Ahead of debates at Tuesday’s sitting of the Virgin Islands House of Assembly, Members of the house were given the opportunity to express their condolences and share their memories of the reign of her late Majesty Queen Elizabeth II.

Acting Premier, The Honourable Kye Rymer told the house “It is no question in my mind that 70 years, just being alive is a blessing… but it is also one of a life of service and should be recognized for what it is. Madam speaker I know there has been up until yesterday the United Kingdom and all of the Overseas Territories had observed 11 days of mourning for the passing of the Queen… It is never good losing a loved one, it is not something that you can just get accustomed to and I know to her immediate family and those that she left behind they would have their memories”.

After listening to multiple brief tributes in which members reflected on Queen’s great legacy, shared memories of her visits to the Territory and noted the importance of maintaining a positive relationship with the Monarchy now led by King Charles III, Leader of the Opposition Julian Fraser rose to chastise the house for not honouring the queen with a special sitting for tributes on her passing.

“Madam Speaker, as the rest of the world mourns, we here in the Virgin Islands mourn as well. I must say, Madam Speaker, that this honourable house for some reason has dropped the ball because we should’ve had a special sitting for tribute as a House of Assembly for the Queen on her passing”, he said.

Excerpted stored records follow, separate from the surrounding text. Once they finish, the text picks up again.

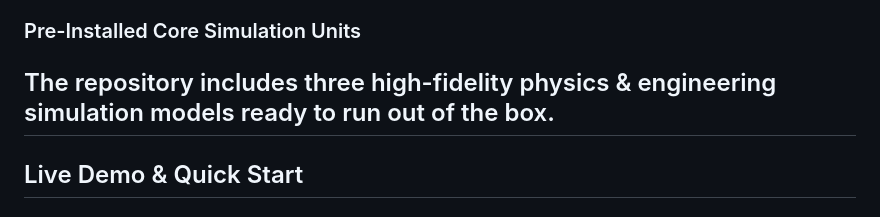
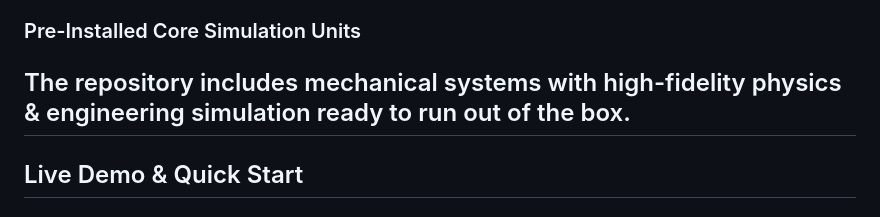
Before and after one commit to spocku/webpmesim-library, a Markdown page: README.md, the part around the change. Drawn GitHub-style.

Commit message:
Clarify description of core simulation units
Updated description of pre-installed simulation units for clarity.

```diff
--- a/README.md
+++ b/README.md
@@ -34,7 +34,7 @@ Switch between themes instantly via the top telemetry HUD:
 
 
 ### Pre-Installed Core Simulation Units
-The repository includes three high-fidelity physics & engineering simulation models ready to run out of the box.
+The repository includes mechanical systems with high-fidelity physics & engineering simulation ready to run out of the box.
 ---
 
 ## Live Demo & Quick Start
```
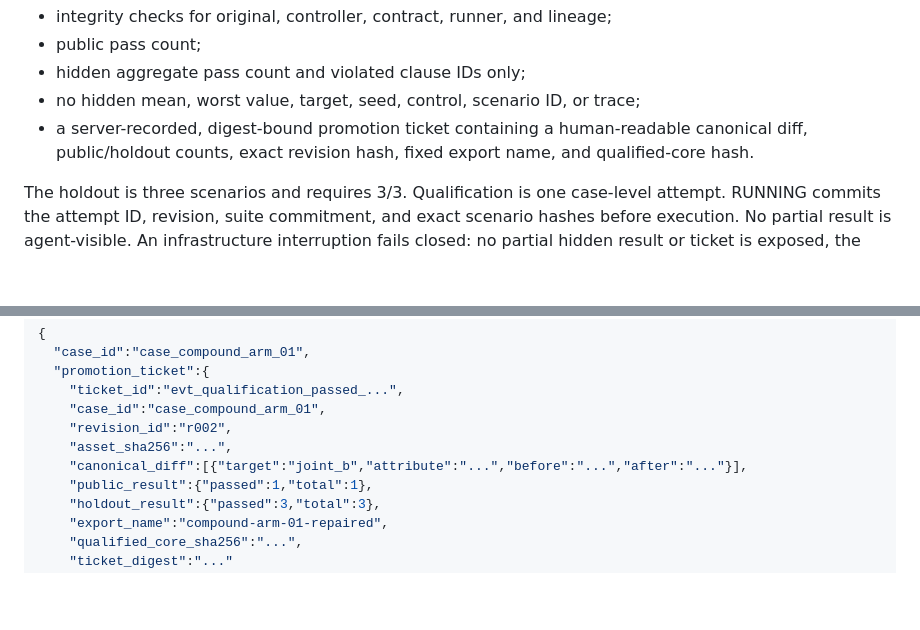
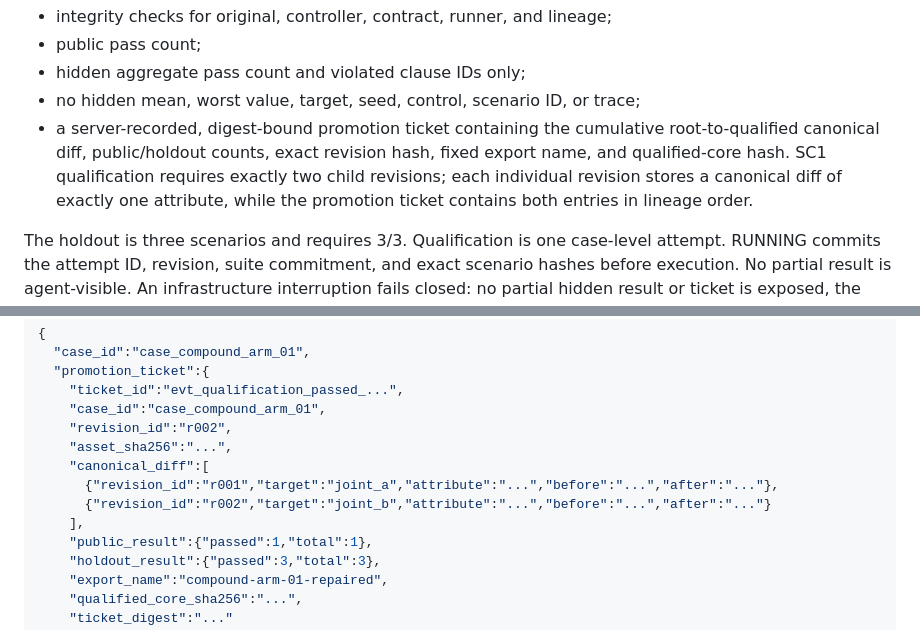
Before and after one commit to my-name-is-yu/TrueForgeHackathon, a Markdown page: docs/asset-autopsy-mvp-design.md, 2 parts joined by grey strips. Rendered like a GitHub page; blank space fills up the shorter version.

Commit message:
docs: bind cumulative qualification diff

```diff
--- a/docs/asset-autopsy-mvp-design.md
+++ b/docs/asset-autopsy-mvp-design.md
@@ -528,7 +528,7 @@ On success it returns:
 - public pass count;
 - hidden aggregate pass count and violated clause IDs only;
 - no hidden mean, worst value, target, seed, control, scenario ID, or trace;
-- a server-recorded, digest-bound promotion ticket containing a human-readable canonical diff, public/holdout counts, exact revision hash, fixed export name, and qualified-core hash.
+- a server-recorded, digest-bound promotion ticket containing the cumulative root-to-qualified canonical diff, public/holdout counts, exact revision hash, fixed export name, and qualified-core hash. SC1 qualification requires exactly two child revisions; each individual revision stores a canonical diff of exactly one attribute, while the promotion ticket contains both entries in lineage order.
 
 The holdout is three scenarios and requires 3/3. Qualification is one case-level attempt. RUNNING commits the attempt ID, revision, suite commitment, and exact scenario hashes before execution. No partial result is agent-visible. An infrastructure interruption fails closed: no partial hidden result or ticket is exposed, the case cannot auto-recover or retry, and a new attempt requires a fresh pre-provisioned case. A repeated call after a terminal result returns the stored result; any attempt to qualify another revision is rejected. A completed failure creates no ticket and ends qualification for that case.
 
@@ -546,7 +546,10 @@ Input:
     "case_id":"case_compound_arm_01",
     "revision_id":"r002",
     "asset_sha256":"...",
-    "canonical_diff":[{"target":"joint_b","attribute":"...","before":"...","after":"..."}],
+    "canonical_diff":[
+      {"revision_id":"r001","target":"joint_a","attribute":"...","before":"...","after":"..."},
+      {"revision_id":"r002","target":"joint_b","attribute":"...","before":"...","after":"..."}
+    ],
     "public_result":{"passed":1,"total":1},
     "holdout_result":{"passed":3,"total":3},
     "export_name":"compound-arm-01-repaired",
```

Nonetheless, Fraser continued in the pattern of that morning’s proceedings and too offered his condolences to the Royal Family. He told the HoA, “I wish to extend condolences to the family, the Royal Family, like everyone else. After All, Madam Speaker the Constitution says there shall be a legislature and it started with the Queen, that will change to the King”.

Of changes which have already begun, and the changes that are due to come with the new Monarch, Fraser said that what has really stood out for him, allowing him to grasp the reality of this change has been the effect on terms he had been accustomed to all his life, and political career.

In addition to noting that he is now Leader of His Majesty’s Loyal Opposition, which has replaced Her Majesty’s Loyal Opposition, Fraser said “it only hit me when I learned that the layers that I got so used to being called QC’s (Queen’s Counsel) have to now be called KC’s (King’s Counsel)”.

Fraser also recognized that while Her Majesty’s passing has been a time to pay special homage, particularly in the Commonwealth and Overseas Territories where she was head of state up until her death, in many places it has drawn mixed feelings from citizens and social leaders.

After stating that Queen Elizabeth II’s 70-year reign as a once in a lifetime occurrence, Fraser chimed into discussions which have been sparked in her death surrounding the less noble history which surrounds Royalty and colonialism in the world.

“We are talking today, a lot of us are talking today about the British and the British Rule, what the Monarchy meant to the world, not in glowing terms in every corner of the conversation Madam Speaker. There are people in South Africa who refuse the knowledge of her existence much less her passing. There are people in other parts of the world, Jamaica and here in the British Virgin Islands but when I look there is no denying the association of Royalty with the atrocities that took place in the world… I took my queue, Madam Speaker, from Nelson Mandela… and when I watched him, Madam Speaker, and the type of comradery that was developed between Mandela and Queen Elizabeth II, who am I to cast stones?”, he said.

Fraser said he has no doubt that King Charles III will be a good King, because ahead of taking the throne he has had every necessary experience, even if only by observation of his mother.